[Records from a collection]
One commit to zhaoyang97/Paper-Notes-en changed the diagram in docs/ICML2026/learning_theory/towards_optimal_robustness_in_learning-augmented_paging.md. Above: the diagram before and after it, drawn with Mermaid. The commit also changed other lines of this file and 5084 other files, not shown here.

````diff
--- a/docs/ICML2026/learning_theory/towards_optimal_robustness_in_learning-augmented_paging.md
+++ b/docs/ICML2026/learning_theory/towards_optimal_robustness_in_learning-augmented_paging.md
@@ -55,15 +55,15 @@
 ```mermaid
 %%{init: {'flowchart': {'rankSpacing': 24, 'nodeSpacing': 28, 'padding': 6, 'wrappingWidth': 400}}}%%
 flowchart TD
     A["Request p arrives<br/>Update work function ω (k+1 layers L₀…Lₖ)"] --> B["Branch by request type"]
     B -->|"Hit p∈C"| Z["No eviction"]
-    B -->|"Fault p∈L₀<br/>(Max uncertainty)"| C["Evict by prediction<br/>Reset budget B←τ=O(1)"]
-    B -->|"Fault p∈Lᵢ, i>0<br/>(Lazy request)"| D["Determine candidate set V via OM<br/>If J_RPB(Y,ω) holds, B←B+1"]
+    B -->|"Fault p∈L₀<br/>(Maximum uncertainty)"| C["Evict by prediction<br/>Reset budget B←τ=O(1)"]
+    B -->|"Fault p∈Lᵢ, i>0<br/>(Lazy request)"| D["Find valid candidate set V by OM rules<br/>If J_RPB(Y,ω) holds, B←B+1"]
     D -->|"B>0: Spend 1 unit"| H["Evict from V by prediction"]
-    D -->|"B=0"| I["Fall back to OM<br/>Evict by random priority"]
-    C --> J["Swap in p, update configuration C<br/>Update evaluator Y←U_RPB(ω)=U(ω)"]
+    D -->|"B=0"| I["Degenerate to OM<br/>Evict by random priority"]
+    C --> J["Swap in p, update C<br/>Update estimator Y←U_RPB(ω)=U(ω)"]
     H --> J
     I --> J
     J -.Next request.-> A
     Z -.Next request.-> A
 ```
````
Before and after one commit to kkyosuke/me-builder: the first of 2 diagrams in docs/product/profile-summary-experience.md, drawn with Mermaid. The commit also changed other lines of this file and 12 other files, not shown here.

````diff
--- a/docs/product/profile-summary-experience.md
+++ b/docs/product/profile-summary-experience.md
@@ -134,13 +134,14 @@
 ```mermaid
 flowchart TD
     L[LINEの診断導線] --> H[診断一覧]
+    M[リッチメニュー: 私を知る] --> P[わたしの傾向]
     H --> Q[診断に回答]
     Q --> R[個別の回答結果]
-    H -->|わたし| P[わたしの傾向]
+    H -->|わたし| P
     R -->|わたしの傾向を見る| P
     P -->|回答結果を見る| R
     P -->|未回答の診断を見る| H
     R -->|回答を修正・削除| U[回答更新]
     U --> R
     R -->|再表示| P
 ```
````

__WHAT THIS TASK INVOLVES__
Each record above should be restated word for word.

__REPLY TO THE TASK__
One commit to zhaoyang97/Paper-Notes-en changed the diagram in docs/ICML2026/learning_theory/towards_optimal_robustness_in_learning-augmented_paging.md. Above: the diagram before and after it, drawn with Mermaid. The commit also changed other lines of this file and 5084 other files, not shown here.

````diff
--- a/docs/ICML2026/learning_theory/towards_optimal_robustness_in_learning-augmented_paging.md
+++ b/docs/ICML2026/learning_theory/towards_optimal_robustness_in_learning-augmented_paging.md
@@ -55,15 +55,15 @@
 ```mermaid
 %%{init: {'flowchart': {'rankSpacing': 24, 'nodeSpacing': 28, 'padding': 6, 'wrappingWidth': 400}}}%%
 flowchart TD
     A["Request p arrives<br/>Update work function ω (k+1 layers L₀…Lₖ)"] --> B["Branch by request type"]
     B -->|"Hit p∈C"| Z["No eviction"]
-    B -->|"Fault p∈L₀<br/>(Max uncertainty)"| C["Evict by prediction<br/>Reset budget B←τ=O(1)"]
-    B -->|"Fault p∈Lᵢ, i>0<br/>(Lazy request)"| D["Determine candidate set V via OM<br/>If J_RPB(Y,ω) holds, B←B+1"]
+    B -->|"Fault p∈L₀<br/>(Maximum uncertainty)"| C["Evict by prediction<br/>Reset budget B←τ=O(1)"]
+    B -->|"Fault p∈Lᵢ, i>0<br/>(Lazy request)"| D["Find valid candidate set V by OM rules<br/>If J_RPB(Y,ω) holds, B←B+1"]
     D -->|"B>0: Spend 1 unit"| H["Evict from V by prediction"]
-    D -->|"B=0"| I["Fall back to OM<br/>Evict by random priority"]
-    C --> J["Swap in p, update configuration C<br/>Update evaluator Y←U_RPB(ω)=U(ω)"]
+    D -->|"B=0"| I["Degenerate to OM<br/>Evict by random priority"]
+    C --> J["Swap in p, update C<br/>Update estimator Y←U_RPB(ω)=U(ω)"]
     H --> J
     I --> J
     J -.Next request.-> A
     Z -.Next request.-> A
 ```
````
Before and after one commit to kkyosuke/me-builder: the first of 2 diagrams in docs/product/profile-summary-experience.md, drawn with Mermaid. The commit also changed other lines of this file and 12 other files, not shown here.

````diff
--- a/docs/product/profile-summary-experience.md
+++ b/docs/product/profile-summary-experience.md
@@ -134,13 +134,14 @@
 ```mermaid
 flowchart TD
     L[LINEの診断導線] --> H[診断一覧]
+    M[リッチメニュー: 私を知る] --> P[わたしの傾向]
     H --> Q[診断に回答]
     Q --> R[個別の回答結果]
-    H -->|わたし| P[わたしの傾向]
+    H -->|わたし| P
     R -->|わたしの傾向を見る| P
     P -->|回答結果を見る| R
     P -->|未回答の診断を見る| H
     R -->|回答を修正・削除| U[回答更新]
     U --> R
     R -->|再表示| P
 ```
````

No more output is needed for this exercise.